Scientific American 8 Aug 2017, 11:30 UTC The possible discovery of a giant extrasolar moon suggests our own may be an anomaly -- Read more on ScientificAmerican.com
Air & Space Magazine 7 Aug 2017, 21:00 UTC In a recent paper published in Scientific Reports, David Sloan of the University of Oxford and colleagues analyzed three different scenarios in which all life on Earth could be extinguished: large asteroid impacts, supernova explosions, and the cataclysm resulting from a gamma-ray burst. The most likely killing mechanism in all three cases is heat and radiation—particularly the boiling away of the planet’s oceans, which would exterminate all surface and underwater life. For an Earth-like planet, the authors calculate an overall chance of complete sterilization as being less than one in a million over a time period of a billion years. In other words, it’s very unlikely for life to be completely extinguished on a habitable planet, at least in these three scenarios.
Many Worlds 7 Aug 2017, 19:36 UTC The main asteroid belt of our solar system — with almost two million asteroids a kilometer in diameter orbiting in the region between Mars and Jupiter. There are billions more that are smaller. New research has identified the “family” of a primordial asteroid or planetesimal, one of the oldest ever detected.
Cosmic Diary 7 Aug 2017, 17:39 UTC The large dunes in the middle of this 375×450 m (0.23×0.28 mi) scene run along a valley (the small dunes at top and bottom are on high ground). What’s amazing about this is that the ends of the large dunes extend into the valley walls. That is, they’re covered by the stuff in the valley walls. Usually dunes sit on top of all the other geologic structures, but not here. These dunes formed a long time ago. And then a lot of sediment piled on top of them – but without destroying them (which is what usually happens on Earth, so we don’t see this sort of thing here). And then those sediments were later eroded to make the 0.5 km wide valley, revealing the buried dunes. Look at all this geology we can do from space!
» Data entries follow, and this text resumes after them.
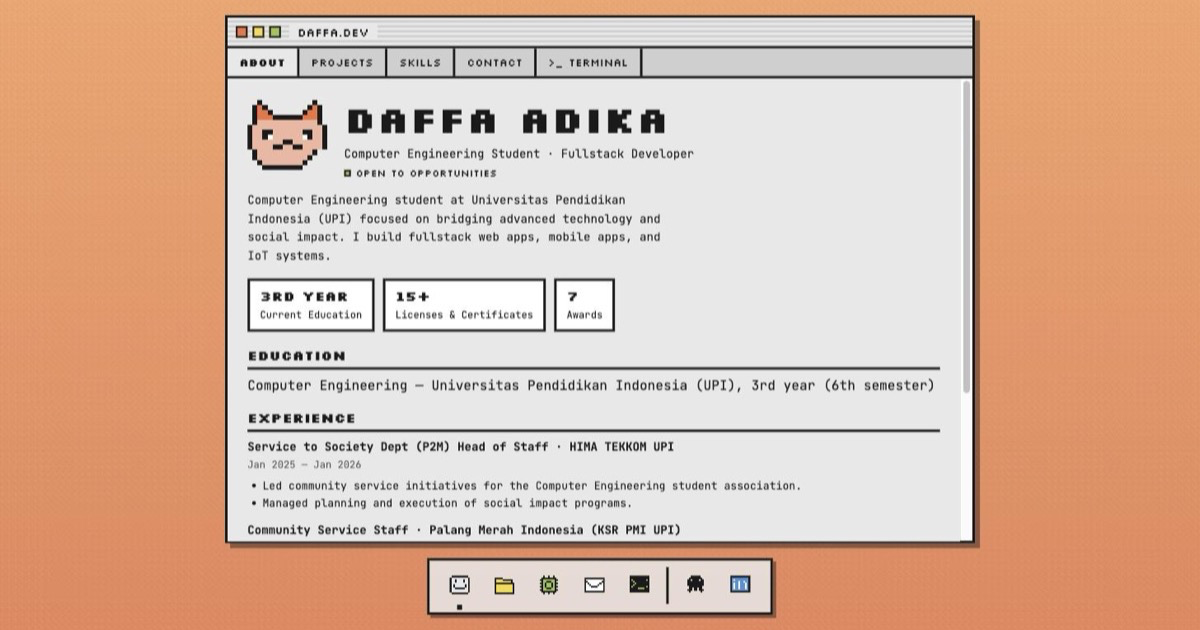
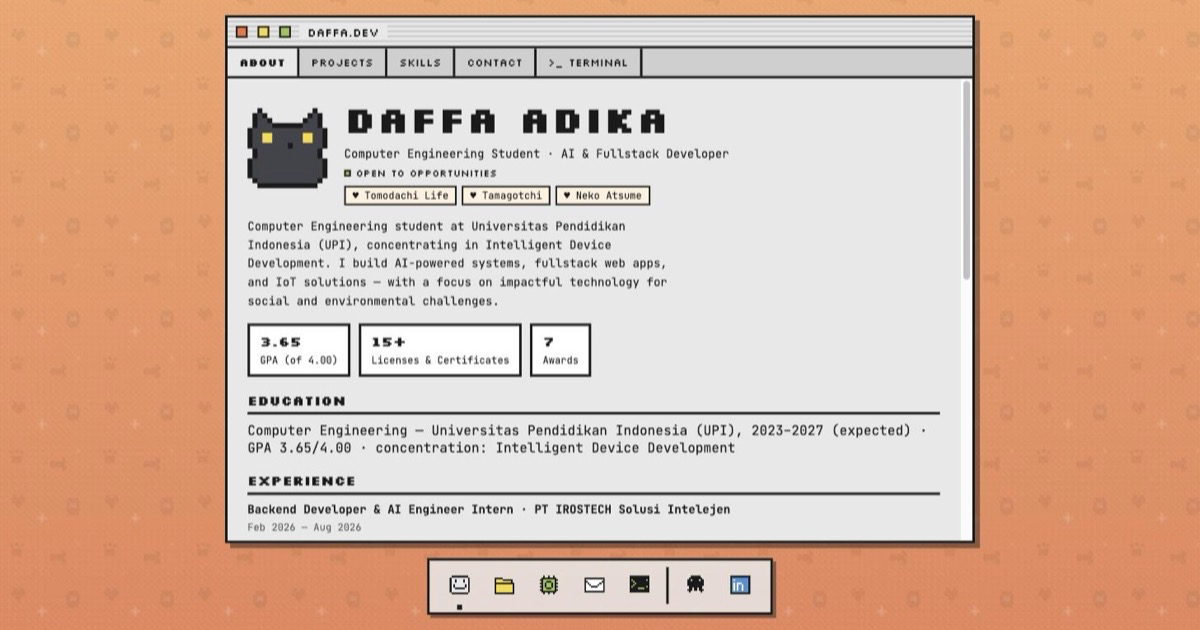
Konten dari CV terbaru + character sheet Skills ala video game Data diperkaya dari CV - Daffadikau.pdf: - Experience baru: intern Backend/AI Engineer PT IROSTECH (platform   monitoring CBRN via drone) + Staff Research & Creativity Rumah   Prestasi UPI; bullet HIMA P2M & KSR PMI di-upgrade (BASKOM, f

Changed region(s): [[0.185, 0.1508, 0.8325, 0.8746], [0.185, 0.0302, 0.3083, 0.0603]]

diff --git a/js/data.js b/js/data.js
@@ -1,13 +1,14 @@
 window.PORTFOLIO_DATA = {
   name: 'DAFFA ADIKA',
   fullName: 'Muhammad Daffa Adika Utama',
-  role: 'Computer Engineering Student · Fullstack Developer',
+  role: 'Computer Engineering Student · AI & Fullstack Developer',
   location: 'Bandung, West Java, Indonesia',
   status: 'Open to opportunities',
+  bio: 'Computer Engineering student at Universitas Pendidikan Indonesia (UPI), concentrating in Intelligent Device Development. I build AI-powered systems, fullstack web apps, and IoT solutions — with a focus on impactful technology for social and environmental challenges.',
   availability: 'Open to internships, freelance, and collaboration.',
   replyNote: 'I usually reply within 24-48 hours.',
   character: {
-    class: 'Fullstack Adventurer',
+    class: 'AI × Fullstack Adventurer',
     level: 6,
     levelLabel: 'semester',
     hearts: 4,
@@ -22,19 +23,31 @@ window.PORTFOLIO_DATA = {
       memento: 'Soft Brush',
     },
   },
-  bio: 'Computer Engineering student at Universitas Pendidikan Indonesia (UPI) focused on bridging advanced technology and social impact. I build fullstack web apps, mobile apps, and IoT systems.',
-  education: { school: 'Universitas Pendidikan Indonesia (UPI)', program: 'Computer Engineering', detail: '3rd year (6th semester)' },
+  education: {
+    school: 'Universitas Pendidikan Indonesia (UPI)',
+    program: 'Computer Engineering',
+    detail: '2023–2027 (expected) · GPA 3.65/4.00 · concentration: Intelligent Device Development',
+  },
   socials: {
     email: 'daffadikau@gmail.com',
     github: 'https://github.com/Daffadikau',
     linkedin: 'https://www.linkedin.com/in/daffadikau/',
   },
   stats: [
-    { number: '3rd Year', label: 'Current Education' },
+    { number: '3.65', label: 'GPA (of 4.00)' },
     { number: '15+', label: 'Licenses & Certificates' },
     { number: '7', label: 'Awards' },
   ],
   projects: [
+    {
+      title: 'CBRN Drone Monitoring',
+      desc: 'Real-time CBRN (Chemical, Biological, Radiological, Nuclear) monitoring platform for UAVs at PT IROSTECH — backend for high-frequency sensor telemetry, low-latency drone-to-command-center streams, AI-driven hazard detection.',
+      tech: [
+        { label: 'Backend', icon: 'node' }, { label: 'AI Analytics', icon: 'py' },
+        { label: 'IoT Telemetry', icon: null },
+      ],
+      links: [],
+    },
     {
       title: 'TestKit Gas Monitor',
       desc: 'Real-time IoT gas monitoring platform: sensor ingestion API, live dashboard with charts and alerting, time-series storage, Dockerized VPS deployment.',
@@ -54,6 +67,24 @@ window.PORTFOLIO_DATA = {
       links: [{ label: 'GitHub', url: 'https://github.com/Daffadikau/bengkelbot' }],
     },
     {
+      title: 'OMR Automated Grading',
+      desc: 'AI answer-sheet grading app (Intelligent Device Systems, graded 4.00/4.00) — pattern recognition + image preprocessing, 99.7% accuracy, cuts manual grading time by 90%.',
+      tech: [
+        { label: 'YOLO', icon: null }, { label: 'Python', icon: 'py' },
+        { label: 'Flutter', icon: 'dart' }, { label: 'Firebase', icon: null },
+      ],
+      links: [{ label: 'GitHub', url: 'https://github.com/Daffadikau' }],
+    },
+    {
+      title: 'Trias Bakti MSME Platform',
+      desc: 'Web platform digitalizing MSMEs in Drawati Village — backend services, database schemas for inventory & transactions, full SRS documentation, and onboarding for local stakeholders.',
+      tech: [
+        { label: 'Backend', icon: 'php' }, { label: 'SQL', icon: 'sql' },
+        { label: 'Systems Design', icon: null },
+      ],
+      links: [],
+    },
+    {
       title: 'Mentorly',
       desc: 'Cross-platform mobile mentoring platform with 2FA, RBAC, AES-256 encryption, real-time chat, payments, and mentor ratings. Published in Jurnal Informatika Teknologi dan Sains.',
       tech: [
@@ -63,17 +94,8 @@ window.PORTFOLIO_DATA = {
       links: [{ label: 'GitHub', url: 'https://github.com/Daffadikau' }],
     },
     {
-      title: 'OMR Automated Grading',
-      desc: 'AI answer-sheet grading with YOLOv11/YOLOv8 — 99.2% accuracy, hybrid cloud-mobile architecture, automated PDF/CSV analytics reports.',
-      tech: [
-        { label: 'YOLO', icon: null }, { label: 'Python', icon: 'py' },
-        { label: 'Flutter', icon: 'dart' }, { label: 'Firebase', icon: null },
-      ],
-      links: [{ label: 'GitHub', url: 'https://github.com/Daffadikau' }],
-    },
-    {
       title: 'Kuai DryVault',
-      desc: 'IoT shoe-drying cabinet: ESP32 driving 14 DC fans via 8-channel relays, Flutter app with Firebase realtime monitoring, 87.4W optimized power draw. Published in Jurnal Ilmiah Pendidikan.',
+      desc: 'IoT shoe-drying cabinet for a local shoe laundry: ESP32 with temperature & humidity sensors automating airflow and heating, Flutter app with Firebase realtime monitoring.',
       tech: [
         { label: 'ESP32', icon: 'c' }, { label: 'IoT', icon: null },
         { label: 'Flutter', icon: 'dart' }, { label: 'Firebase', icon: null },
@@ -83,47 +105,67 @@ window.PORTFOLIO_DATA = {
   ],
   skills: [
     { group: 'Languages', items: [
-      { label: 'JavaScript', icon: 'js', level: 4 }, { label: 'TypeScript', icon: 'ts', level: 3 },
-      { label: 'Python', icon: 'py', level: 4 }, { label: 'Java', icon: 'java', level: 3 },
-      { label: 'Dart', icon: 'dart', level: 4 }, { label: 'PHP', icon: 'php', level: 3 },
+      { label: 'Python', icon: 'py', level: 4 }, { label: 'TypeScript', icon: 'ts', level: 4 },
+      { label: 'JavaScript', icon: 'js', level: 4 }, { label: 'Dart', icon: 'dart', level: 4 },
+      { label: 'PHP', icon: 'php', level: 3 }, { label: 'SQL', icon: 'sql', level: 4 },
     ]},
-    { group: 'Frontend', items: [
-      { label: 'HTML', icon: 'html', level: 5 }, { label: 'CSS', icon: 'css', level: 4 },
-      { label: 'React', icon: 'jsx', level: 3 }, { label: 'Vue', icon: 'vue', level: 3 },
-      { label: 'Next.js', icon: 'next', level: 3 }, { label: 'Flutter', icon: 'dart', level: 4 },
+    { group: 'Web & Mobile', items: [
+      { label: 'HTML/CSS', icon: 'html', level: 5 }, { label: 'React', icon: 'jsx', level: 3 },
+      { label: 'Next.js', icon: 'next', level: 3 }, { label: 'Node.js', icon: 'node', level: 4 },
+      { label: 'FastAPI', icon: 'py', level: 4 }, { label: 'Flutter', icon: 'dart', level: 4 },
     ]},
-    { group: 'Backend', items: [
-      { label: 'Node.js', icon: 'node', level: 4 }, { label: 'FastAPI', icon: 'py', level: 4 },
-      { label: 'REST & GraphQL', icon: 'gql', level: 4 }, { label: 'SQL & NoSQL', icon: 'sql', level: 4 },
-      { label: 'Firebase', icon: null, level: 4 },
+    { group: 'AI & Data', items: [
+      { label: 'Machine Learning', icon: null, level: 4 }, { label: 'Computer Vision (YOLO)', icon: null, level: 4 },
+      { label: 'Data Analysis', icon: null, level: 4 }, { label: 'Gemini API', icon: null, level: 3 },
     ]},
-    { group: 'DevOps & Tools', items: [
+    { group: 'DevOps, Cloud & IoT', items: [
       { label: 'Git', icon: 'git', level: 4 }, { label: 'Docker', icon: 'docker', level: 4 },
-      { label: 'CI/CD', icon: null, level: 3 }, { label: 'Linux/VPS', icon: 'shell', level: 4 },
+      { label: 'AWS', icon: null, level: 3 }, { label: 'Azure', icon: null, level: 3 },
+      { label: 'Linux/VPS', icon: 'shell', level: 4 }, { label: 'Microcontroller/IoT', icon: 'c', level: 4 },
     ]},
   ],
   experience: [
     {
-      role: 'Service to Society Dept (P2M) Head of Staff', org: 'HIMA TEKKOM UPI',
-      period: 'Jan 2025 — Jan 2026',
+      role: 'Backend Developer & AI Engineer Intern', org: 'PT IROSTECH Solusi Intelejen',
+      period: 'Feb 2026 — Aug 2026',
       points: [
-        'Led community service initiatives for the Computer Engineering student association.',
-        'Managed planning and execution of social impact programs.',
+        'Building a real-time CBRN monitoring platform for UAV/drone surveillance.',
+        'Engineering backend architecture for high-frequency sensor telemetry with low-latency drone-to-command-center communication.',
+        'Implementing AI-driven analytics for automated hazardous-material detection.',
       ],
     },
     {
-      role: 'Community Service Staff', org: 'Palang Merah Indonesia (KSR PMI UPI)',
+      role: 'Staff of Research and Creativity', org: 'Rumah Prestasi Kemahasiswaan UPI',
+      period: 'Jan 2026 — now',
+      points: [
+        'Curating and mentoring student digital-innovation projects for the national LIDM competition.',
+        'Reviewing research methodologies and system architectures against national competition standards.',
+      ],
+    },
+    {
+      role: 'Service to Society Dept (P2M) Head of Staff', org: 'HIMA TEKKOM UPI',
+      period: 'Jan 2025 — Jan 2026',
+      points: [
+        'Orchestrated BASKOM, a flagship social program — mobilized and distributed IDR 5,000,000+ in humanitarian aid.',
+        'Managed end-to-end fundraising for disaster relief (Bekasi floods, Sumatra) and orphanage support with transparent reporting.',
+      ],
+    },
+    {
+      role: 'Staff of Bakti Sosial', org: 'KSR PMI UPI (Indonesian Red Cross)',
       period: 'Sep 2024 — Jan 2026',
       points: [
-        'Volunteered with the university humanitarian corps.',
-        'Provided emergency medical support and community services.',
+        'First responder & field medic in emergency missions and disaster relief operations.',
+        'Spearheaded a blood donation program with PMI Kabupaten Bandung — large-scale donor recruitment and logistics.',
       ],
     },
   ],
   awards: [
-    { title: 'Best Department of the Year 2025', org: 'HIMA TEKKOM UPI', when: 'Jan 2026' },
-    { title: '2nd Place (Silver Medal), National Digital Learning Video Competition (LIDM 2025)', org: 'Ministry of Education', when: 'Dec 2025' },
-    { title: '2nd Place, Mobile App UI/UX Design Challenge', org: 'HIMA TEKKOM UPI', when: 'Dec 2025' },
-    { title: 'Staff of the Month', org: 'KSR PMI UPI', when: 'Jul 2025' },
+    { title: 'Best Department of the Year (P2M)', org: 'HIMA TEKKOM UPI', when: '2026' },
+    { title: '2nd Place (Silver Medal), National Digital Learning Video Competition (LIDM)', org: 'Ministry of Education', when: '2025' },
+    { title: 'Best Biro of the Year (Pengabdian)', org: 'KSR PMI Unit UPI Kampus Cibiru', when: '2026' },
+    { title: '2nd Place Winner, Best UI/UX Front-End Design', org: 'HIMA UPI', when: '2025' },
+    { title: 'Staff of the Month (July)', org: 'KSR PMI Unit UPI Kampus Cibiru', when: '2025' },
+    { title: 'Biro of the Month (September)', org: 'KSR PMI Unit UPI Kampus Cibiru', when: '2025' },
+    { title: 'Best Robotics and IT Student Program', org: 'SMAI PB Soedirman Bekasi', when: '2022' },
   ],
 };

diff --git a/js/app.js b/js/app.js
@@ -123,6 +123,9 @@
     const status = el('p', 'status');
     status.append(el('span', 'dot'), document.createTextNode(D.status));
     head.appendChild(status);
+    const likes = el('div', 'tags likes');
+    D.character.interests.forEach((it) => likes.appendChild(el('span', 'tag badge', `♥ ${it}`)));
+    head.appendChild(likes);
     hero.append(art, head);
     const stats = el('div', 'stats');
     D.stats.forEach((s) => {
@@ -142,7 +145,7 @@
       d.appendChild(ul);
       p.appendChild(d);
     });
-    p.appendChild(el('h2', null, 'Honors & Awards (selected)'));
+    p.appendChild(el('h2', null, 'Honors & Awards'));
     const ul = el('ul', 'awards');
     D.awards.forEach((a) => {
       const li = el('li');
@@ -175,8 +178,28 @@
   })();
   (function renderSkills() {
     const p = document.getElementById('panel-skills');
+    const C = D.character;
+    const card = el('div', 'char-card');
+    const portrait = el('div', 'char-portrait');
+    portrait.appendChild(window.PixelArt.render('cat', 5));
+    portrait.appendChild(el('span', 'char-partner', `${C.partner.name} · Lv.${C.partner.powerLevel}`));
+    const info = el('div', 'char-info');
+    const nameRow = el('div', 'char-name');
+    nameRow.append(
+      el('span', 'display char-display', D.name),
+      el('span', 'char-lv', `LV ${C.level} (${C.levelLabel})`),
+    );
+    const hearts = el('div', 'char-hearts');
+    hearts.setAttribute('role', 'img');
+    hearts.setAttribute('aria-label', `motivation: ${C.hearts} of 5 hearts`);
+    for (let i = 1; i <= 5; i += 1) hearts.appendChild(el('span', i <= C.hearts ? 'hh on' : 'hh', i <= C.hearts ? '♥' : '♡'));
+    const likes = el('div', 'tags');
+    C.interests.forEach((it) => likes.appendChild(el('span', 'tag badge', `★ ${it}`)));
+    info.append(nameRow, el('p', 'char-class', `CLASS: ${C.class}`), hearts, likes);
+    card.append(portrait, info);
+    p.append(el('h2', null, 'Character'), card, el('h2', null, 'Status'));
     D.skills.forEach((g) => {
-      p.appendChild(el('h2', null, g.group));
+      p.appendChild(el('h3', 'stat-group', g.group));
       const wrap = el('div', 'skillgrid');
       g.items.forEach((s) => {
         const row = el('div', 'skill');

diff --git a/styles/sections.css b/styles/sections.css
@@ -27,6 +27,20 @@
 .pxbtn { display: inline-block; font-family: var(--font-pixel); font-size: 12px; color: var(--ink); text-decoration: none; border: 3px solid var(--ink); background: var(--tl-yellow); padding: 4px 10px; box-shadow: 3px 3px 0 var(--ink); margin-right: 8px; }
 .pxbtn:active { transform: translate(3px, 3px); box-shadow: none; }
 .pxbtn.big { font-size: 14px; padding: 10px 16px; margin-bottom: 8px; }
+.char-card { display: flex; gap: 18px; align-items: stretch; flex-wrap: wrap; border: 3px solid var(--ink); background: #fff; padding: 14px; box-shadow: 4px 4px 0 rgba(26,26,26,.3); }
+.char-portrait { display: grid; place-items: center; gap: 6px; border: 3px solid var(--ink); background: var(--win); padding: 10px 16px; }
+.char-portrait svg { image-rendering: pixelated; animation: catbob 1.2s steps(2) infinite; }
+.char-partner { font-family: var(--font-pixel); font-size: 11px; }
+.char-info { flex: 1; min-width: 220px; display: flex; flex-direction: column; gap: 8px; }
+.char-name { display: flex; align-items: center; gap: 12px; flex-wrap: wrap; }
+.char-display { font-size: 24px; }
+.char-lv { font-family: var(--font-pixel); font-size: 11px; border: 2px solid var(--ink); background: var(--tl-yellow); padding: 2px 8px; }
+.char-class { font-family: var(--font-pixel); font-size: 12px; }
+.char-hearts { font-size: 20px; letter-spacing: 5px; color: #c94867; }
+.char-hearts .hh:not(.on) { color: var(--ink); opacity: .35; }
+.tag.badge { background: #fff0e0; }
+.likes { margin-top: 8px; }
+.stat-group { font-family: var(--font-pixel); font-size: 13px; margin: 14px 0 6px; }
 .skillgrid { display: grid; grid-template-columns: repeat(auto-fill, minmax(240px, 1fr)); gap: 8px 20px; }
 .skill { display: flex; align-items: center; justify-content: space-between; gap: 10px; }
 .bar { display: flex; gap: 3px; }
io9 Space 7 Aug 2017, 13:00 UTC As everyone is undoubtedly aware by this point, on August 21st, folks across the country will be able to see a total solar eclipse—the first one visible coast-to-coast in nearly a century. The whole shebang will last about two minutes and 40 seconds at its longest, which is cool but kind of meh in the grand scope of solar eclipses throughout history. In 2009, for example, a solar eclipse visible in Southeast Asia set the record for the longest one of the century so far, lasting six minutes and 40 seconds.